Russia could toughen gun control regulations after a mass school shooting in the Tatarstan capital of Kazan on May 11, in which 19-year-old Ilnaz Glyaviev killed at least ten people with a legally acquired firearm.
Galyaviev, who had no clear motives for the attack, was detained and will reportedly undergo a psychiatric examination. His social media posts of May 11 warning of the attack were seen by a handful of people before being deleted by the moderators.
As to the motive, it is pretty clear Glyaviev is a deeply troubled young man . A video of his debriefing was leaked online that shows him ranting and claiming to be god.
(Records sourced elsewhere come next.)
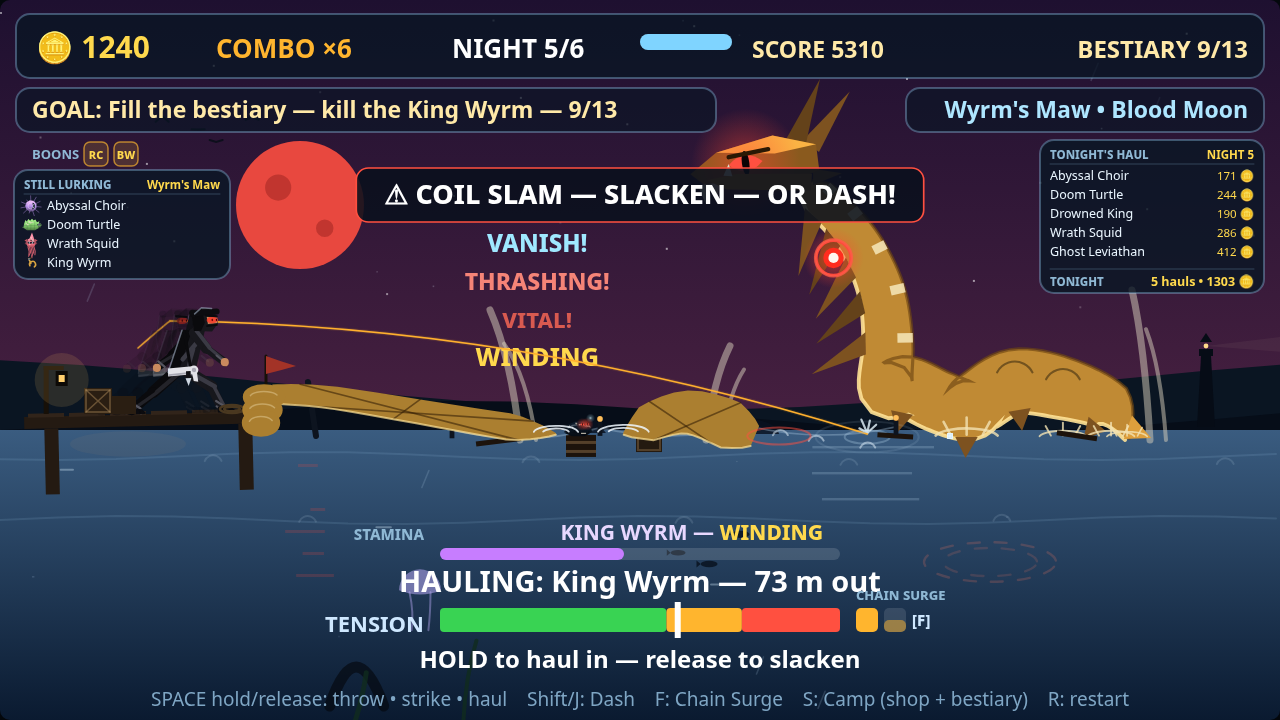
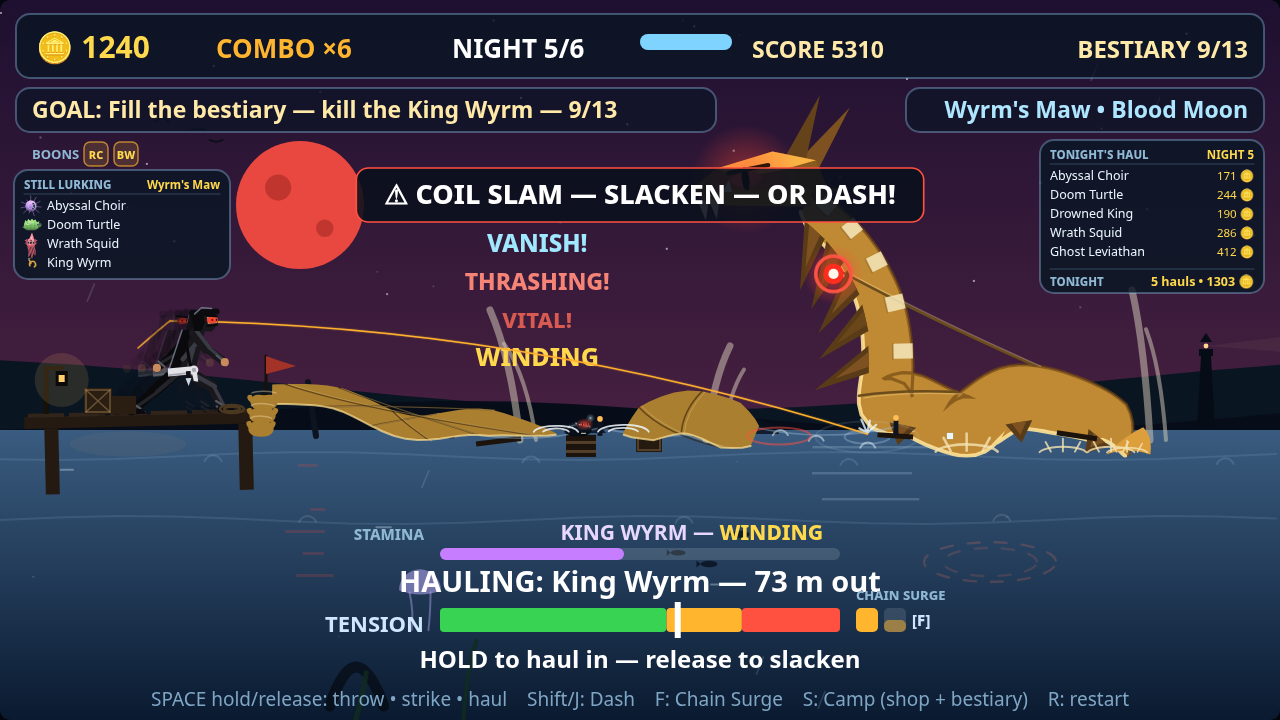
WYRMWAKE: serpent finish + wording pass

diff --git a/game/src/theatre.js b/game/src/theatre.js
@@ -14,7 +14,7 @@ function monsterGeom(run) {
   const f = run.fight;
   const p = lurePos(run);
   const near = Math.max(0, 1 - f.dist / 95);
-  if (MONSTERS[f.mi].shape === 'wyrm') return { x: p.x, y: WATER_Y + 6, s: 150 + near * 45, wyrm: true };
+  if (MONSTERS[f.mi].shape === 'wyrm') return { x: p.x, y: WATER_Y + 22, s: 150 + near * 45, wyrm: true };
   return { x: p.x, y: WATER_Y - 4 - near * 12, s: 20 + near * 30 + MONSTERS[f.mi].bulk, wyrm: false };
 }
 function weakPointPos(run) {
@@ -118,9 +118,24 @@ function loopRibbon(ctx, pts, w0, w1, tipStart = 1, tipEnd = 1) {
   ctx.beginPath();
   [...L, ...R.reverse()].forEach((p, i) => i ? ctx.lineTo(p[0], p[1]) : ctx.moveTo(p[0], p[1]));
   ctx.closePath(); ctx.fill();
-  ctx.strokeStyle = 'rgba(46,26,4,0.55)'; ctx.lineWidth = 1.6; ctx.lineCap = 'round';
-  for (let i = 3; i < S.length - 3; i += 7) { // scale bands across the back
-    ctx.beginPath(); ctx.moveTo(L[i][0], L[i][1]); ctx.lineTo(R[i][0], R[i][1]); ctx.stroke();
+  // scale bands across the back — bowed along the curve and spaced by
+  // arc length, each a dark seam with a lit lip, never a straight slash
+  ctx.lineCap = 'round';
+  let acc = 0;
+  for (let i = 2; i < S.length - 2; i++) {
+    acc += Math.hypot(S[i][0] - S[i - 1][0], S[i][1] - S[i - 1][1]);
+    if (acc < 48) continue;
+    acc = 0;
+    const a = S[i - 1], b = S[i + 1];
+    let dx = b[0] - a[0], dy = b[1] - a[1];
+    const m = Math.hypot(dx, dy) || 1; dx /= m; dy /= m;
+    const w = Math.hypot(L[i][0] - R[i][0], L[i][1] - R[i][1]) / 2;
+    const mx = (L[i][0] + R[i][0]) / 2 + dx * w * 0.38, my = (L[i][1] + R[i][1]) / 2 + dy * w * 0.38;
+    ctx.strokeStyle = 'rgba(46,26,4,0.55)'; ctx.lineWidth = 1.6;
+    ctx.beginPath(); ctx.moveTo(L[i][0], L[i][1]); ctx.quadraticCurveTo(mx, my, R[i][0], R[i][1]); ctx.stroke();
+    ctx.strokeStyle = 'rgba(255,226,150,0.30)'; ctx.lineWidth = 1;
+    ctx.beginPath(); ctx.moveTo(L[i][0] - dx * 3, L[i][1] - dy * 3);
+    ctx.quadraticCurveTo(mx - dx * 3, my - dy * 3, R[i][0] - dx * 3, R[i][1] - dy * 3); ctx.stroke();
   }
   ctx.strokeStyle = 'rgba(255,226,150,0.7)'; ctx.lineWidth = 2;
   ctx.beginPath(); R.forEach((p, i) => i ? ctx.lineTo(p[0], p[1]) : ctx.moveTo(p[0], p[1])); ctx.stroke();
@@ -147,22 +162,30 @@ function drawWyrmTheatre(ctx, run, t) {
     [g.x - g.s * 0.70, W + 6], [g.x - g.s * 1.12, W - g.s * 0.13 + bob], [g.x - g.s * 1.52, W + 4],
   ], g.s * 0.17, g.s * 0.10, 0.4, 0.05); // narrows into his flank; dives to a point at the collar
   loopRibbon(ctx, [
-    [g.x - g.s * 1.94, W + 4], [g.x - g.s * 2.42, W - g.s * 0.07 + bob], [336, 398], [272, 394],
+    [g.x - g.s * 1.94, W + 4], [g.x - g.s * 2.42, W - g.s * 0.07 + bob],
+    [(g.x - g.s * 2.42 + 336) / 2, W - 6 + bob], // a shallow sag in the long
+    [336, 398], [272, 394], // run to the post — a swimming back, not a slide
   ], g.s * 0.09, g.s * 0.06, 0.05, 1); // rises from a point; the post
   foamCollar(ctx, g.x - g.s * 1.52, W + 3, g.s * 0.16);
   foamCollar(ctx, g.x - g.s * 1.94, W + 3, g.s * 0.14);
   ctx.lineCap = 'round';
-  for (let i = 0; i < 3; i++) { // the coil: thick bands stepping down the
-    const cy = 397 + i * 13, rx = 14 - i, ry = 5.5 + i * 0.5; // post, lit on top
-    ctx.strokeStyle = GOLD.water;
-    ctx.lineWidth = Math.max(6, g.s * 0.09);
-    ctx.beginPath();
-    ctx.ellipse(264 - i * 1.5, cy, rx, ry, 0, 0, 6.29);
-    ctx.stroke();
-    ctx.strokeStyle = 'rgba(243,226,179,0.4)';
+  for (let i = 0; i < 3; i++) { // the coil: three wraps stepping down the
+    const cy = 397 + i * 13, rx = 14 - i, ry = 5.5 + i * 0.5; // post — each
+    const wMax = Math.max(6, g.s * 0.09); // a WRAP, not a ring: three arc
+    // passes around the post's front, fat at the front, thinning to
+    // nothing where they tuck behind the post's sides. (Full ellipses
+    // stacked like sausage slices — the blunt look the owner flagged.)
+    for (const [a0, a1, wf] of [[0.03, 0.35, 0.38], [0.35, 0.65, 1], [0.65, 0.97, 0.38]]) {
+      ctx.strokeStyle = GOLD.water;
+      ctx.lineWidth = Math.max(1.8, wMax * wf);
+      ctx.beginPath();
+      ctx.ellipse(264 - i * 1.5, cy, rx, ry, 0, Math.PI * a0, Math.PI * a1);
+      ctx.stroke();
+    }
+    ctx.strokeStyle = 'rgba(243,226,179,0.4)'; // the wrap's lit top rim
     ctx.lineWidth = 1.5;
     ctx.beginPath();
-    ctx.ellipse(264 - i * 1.5, cy, rx, ry, 0, 3.4, 5.9);
+    ctx.ellipse(264 - i * 1.5, cy - ry * 0.55, rx * 0.92, ry * 0.5, 0, Math.PI * 1.12, Math.PI * 1.88);
     ctx.stroke();
   }  // the slam, telegraphed: the head itself rears (render.js) — here the
   // water under it warns, a red ring widening as the strike nears

diff --git a/game/src/data.js b/game/src/data.js
@@ -17,7 +17,7 @@ export const HARPOONS = [
 
 export const LURES = [
   { name: 'Bait Bucket', price: 0, bite: 1.0, doom: false },
-  { name: 'Blood Lure', price: 60, bite: 0.82, doom: false },
+  { name: 'Blood Vial', price: 60, bite: 0.82, doom: false },
   { name: 'Lantern Squid', price: 80, bite: 0.7, doom: false },
   { name: 'Doom Bell', price: 100, bite: 0.85, doom: true },
 ];
@@ -31,10 +31,10 @@ export const WEATHERS = [
 ];
 
 // sea: index into SEAS. power: how hard it pulls in a fight. weight: how often
-// it bites. price: what a haul pays before the combo multiplier. bulk: the
+// it answers. price: what a haul pays before the combo multiplier. bulk: the
 // species' fixed build — how big it looms in the water and how wide its
-// reflection shimmers (there is no per-catch size roll; a species is its size).
-// fake: how much it loves a fake bite. doom: only answers the Doom Bell.
+// reflection shimmers (there is no per-haul size roll; a species is its size).
+// fake: how much it loves to feint. doom: only answers the Doom Bell.
 export const MONSTERS = [
   { name: 'Gloam Eel', sea: 0, power: 21, weight: 30, price: 18, bulk: 1.0, fake: 0.2, doom: false, shape: 'eel', color: '#57e6a9' },
   { name: 'Hullback Crab', sea: 0, power: 25, weight: 26, price: 22, bulk: 1.4, fake: 0.1, doom: false, shape: 'crab', color: '#e8834f' },
@@ -68,13 +68,13 @@ export const DIFFICULTIES = [
 export const BOONS = [
   { id: 'cable', code: 'RC', name: 'Reinforced Chain', desc: 'The safe tension band widens — the chain holds deeper into the red.' },
   { id: 'winch', code: 'BW', name: 'Brass Coil', desc: '+25% haul speed on every throw you make.' },
-  { id: 'chum', code: 'BC', name: 'Blood Bait', desc: 'Monsters find the lure 20% faster, every night.' },
+  { id: 'chum', code: 'BC', name: 'Blood Bait', desc: 'Monsters find the bait 20% faster, every night.' },
   { id: 'aperture', code: 'WA', name: 'Wide Aperture', desc: 'The strike window stays open 50% longer.' },
   { id: 'charm', code: 'SC', name: "Sailor's Charm", desc: 'Once per night, a snapped chain does not break your combo.' },
   { id: 'grip', code: 'IG', name: 'Iron Grip', desc: 'Monster stamina regens at half speed while you slacken.' },
-  { id: 'glow', code: 'GB', name: 'Glow Bait', desc: 'Rare monsters answer the lure far more often.' },
-  { id: 'sails', code: 'SS', name: 'Storm Sails', desc: 'Weather penalties on the bite are halved.' },
-  { id: 'sinkers', code: 'HS', name: 'Heavy Chain', desc: 'The big ones take the lure: every haul pays +10% coins and score.' },
+  { id: 'glow', code: 'GB', name: 'Glow Bait', desc: 'Rare monsters answer the bait far more often.' },
+  { id: 'sails', code: 'SS', name: 'Storm Sails', desc: 'Weather penalties on the hunt are halved.' },
+  { id: 'sinkers', code: 'HS', name: 'Heavy Chain', desc: 'The big ones take the bait: every haul pays +10% coins and score.' },
 ];
 export const boonById = (id) => BOONS.find((b) => b.id === id);
 

diff --git a/game/src/camp.js b/game/src/camp.js
@@ -9,7 +9,7 @@ import { drawBoonGlyph } from './glyphs.js';
 
 // one-line effects for the boon rows — full text lives on the draft cards
 const SHORT_FX = {
-  cable: 'wider safe band', winch: '+25% haul speed', chum: 'bites 20% faster',
+  cable: 'wider safe band', winch: '+25% haul speed', chum: 'answers 20% faster',
   aperture: '+50% strike window', charm: 'a snap keeps the combo', grip: 'stamina regens at half',
   glow: 'rares answer more often', sails: 'weather penalties halved', sinkers: 'hauls pay +10%',
 };
@@ -102,7 +102,7 @@ export function drawCamp(ctx, run) {
   });
   const { rows, hunt } = campLayout(run);
   text(ctx, 'HARPOONS — haul speed & grip', 852, 130, 19, '#aee6ff');
-  text(ctx, 'LURES — what bites, how fast', 852, 282, 19, '#aee6ff');
+  text(ctx, 'BAITS — what answers, how fast', 852, 282, 19, '#aee6ff');
   text(ctx, 'SEAS — darker water, worse monsters', 852, 477, 19, '#aee6ff');
   for (const r of rows) {
     ctx.fillStyle = r.active ? 'rgba(46,139,87,0.55)' : 'rgba(255,255,255,0.06)';

diff --git a/game/src/bot.js b/game/src/bot.js
@@ -1,6 +1,6 @@
 // bot.js — one job: the policy that plays the loop. The title-screen attract
 // demo and the seeded proof in tools/bot-test.mjs both drive the game with
-// this. It plays like a decent hunter: full-ish casts, strikes on the bite,
+// this. It plays like a decent hunter: full-ish throws, strikes on the answer,
 // pulse-hauls a fresh monster to tire it out, then hauls hard once it fades,
 // and dashes through telegraphs to open counter windows.
 import { MONSTERS, SEAS, poolFor } from './data.js';
@@ -73,7 +73,7 @@ export function botDraft(run) {
   return pickBoon(run, run.draft.choices[0]);
 }
 
-// Between casts: spend coins in a fixed priority and sail to the deepest open
+// Between throws: spend coins in a fixed priority and sail to the deepest open
 // sea that still hides an uncaught monster. The King Wyrm only answers
 // the Doom Bell, so the bell is bought and rung whenever the Maw is the hunt.
 export function botShop(run) {

diff --git a/game/src/fight.js b/game/src/fight.js
@@ -76,7 +76,7 @@ function startWait(run) {
   const lure = LURES[run.lure];
   const weather = WEATHERS[run.weatherIdx];
   // Storm Sails halves a weather penalty (a bite factor above 1); Blood
-  // Chum shaves a fifth off every wait.
+  // Blood Bait shaves a fifth off every wait.
   let wBite = weather.bite;
   if (hasBoon(run, 'sails') && wBite > 1) wBite = 1 + (wBite - 1) / 2;
   const biteIn = run.rng.range(1.6, 4.2) * lure.bite * wBite * (hasBoon(run, 'chum') ? 0.8 : 1);
@@ -101,7 +101,7 @@ function haul(run) {
   const f = run.fight;
   const m = MONSTERS[f.mi];
   const comboMult = 1 + 0.1 * run.combo;
-  // a haul pays the species' price; Heavy Sinkers sweeten every haul
+  // a haul pays the species' price; Heavy Chain sweetens every haul
   const sinkersMult = hasBoon(run, 'sinkers') ? 1.1 : 1;
   const gained = Math.round(m.price * comboMult * sinkersMult);
   // SCORE is its own currency: haul value x combo x difficulty.

diff --git a/game/src/ui.js b/game/src/ui.js
@@ -123,9 +123,9 @@ export function drawHUD(ctx, run, view) {
       text(ctx, '!', p.x, WATER_Y - 66, 64, '#ffd94d', 'center', 800);
       text(ctx, 'STRIKE! [SPACE]', 640, 640, 44, '#ffd94d', 'center', 800);
     } else if (run.wait.telegraph) {
-      text(ctx, 'Something is circling the lure…', 640, 640, 26, '#aee6ff', 'center');
+      text(ctx, 'Something is circling below…', 640, 640, 26, '#aee6ff', 'center');
     } else {
-      text(ctx, 'The lure is out. Watch the water…', 640, 640, 24, '#8fb8d4', 'center');
+      text(ctx, 'The bait is out. Watch the water…', 640, 640, 24, '#8fb8d4', 'center');
     }
   } else if (run.phase === 'fight' && run.fight) {
     const f = run.fight;

diff --git a/game/src/briefing.js b/game/src/briefing.js
@@ -122,7 +122,7 @@ export function drawBriefing(ctx, sel, best, last, demo, view) {
   });
 
   text(ctx, 'DIFFICULTY', 40, 464, 18, '#8fb8d4', 'left', 800);
-  text(ctx, '🔔 The King Wyrm answers only to the Doom Bell lure — buy it at camp, ring it in Wyrm\'s Maw.', 190, 464, 14, '#ffd94d', 'left', 400);
+  text(ctx, '🔔 The King Wyrm answers only to the Doom Bell — buy it at camp, ring it in Wyrm\'s Maw.', 190, 464, 14, '#ffd94d', 'left', 400);
   const { diffs, sail } = briefingLayout();
   for (const d of diffs) {
     const def = DIFFICULTIES[d.idx];

diff --git a/game/src/render.js b/game/src/render.js
@@ -212,7 +212,7 @@ function drawMonster(ctx, run, t) {
       const maw = Math.min(1, Math.max(0, (surge01 - 0.78) / 0.22) * 1.3);
       const rear = f.event && f.event.id === 'slam' && f.event.phase === 'tele'
         ? Math.min(1, Math.max(0, 1 - f.event.t / 1.0)) : 0;
-      drawWyrm(ctx, p.x, WATER_Y + 6, 150 + near * 45, t, '#ff5040', maw, rear);
+      drawWyrm(ctx, p.x, WATER_Y + 22, 150 + near * 45, t, '#ff5040', maw, rear);
     } else {
       const s = 20 + near * 30 + m.bulk;
       const bob = Math.sin(t * 2.2) * 3;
In a moving act of heroism the 26-year-old English teacher Elvira Ignatieva from the school shoved some children behind her to save them and was gunned down herself.
Shortly after the attack President Vladimir Putin ordered the revision of the legislation that regulates civic use of certain firearms. Kremlin press secretary Dmitry Peskov commented that some military-grade assault rifles are being registered and sold as hunting weapons, as cited by Vedomosti daily.
Vedomosti reminds that after the last mass school shooting in Kerch in 2018 that left 21 people dead it had already been proposed that the age of firearm acquisition be raised from 18 to 21, but the amendments have not been passed.
Other failed amendments proposed in 2018 included declining firearm licences to those found guilty of minor misdemeanours such as hooliganism and drinking alcohol in public places.
Analysts and industry experts surveyed by Vedomosti note that the most promising development was creating a consolidated database managed by the National Guard (Rosgrardiya), which would also automatically flag law enforcement and relevant healthcare information for firearm licencees. The creation of the database is still in progress.
Other measures that could help prevent mass school shootings are mandatory screenings of security personnel employed in education institutions.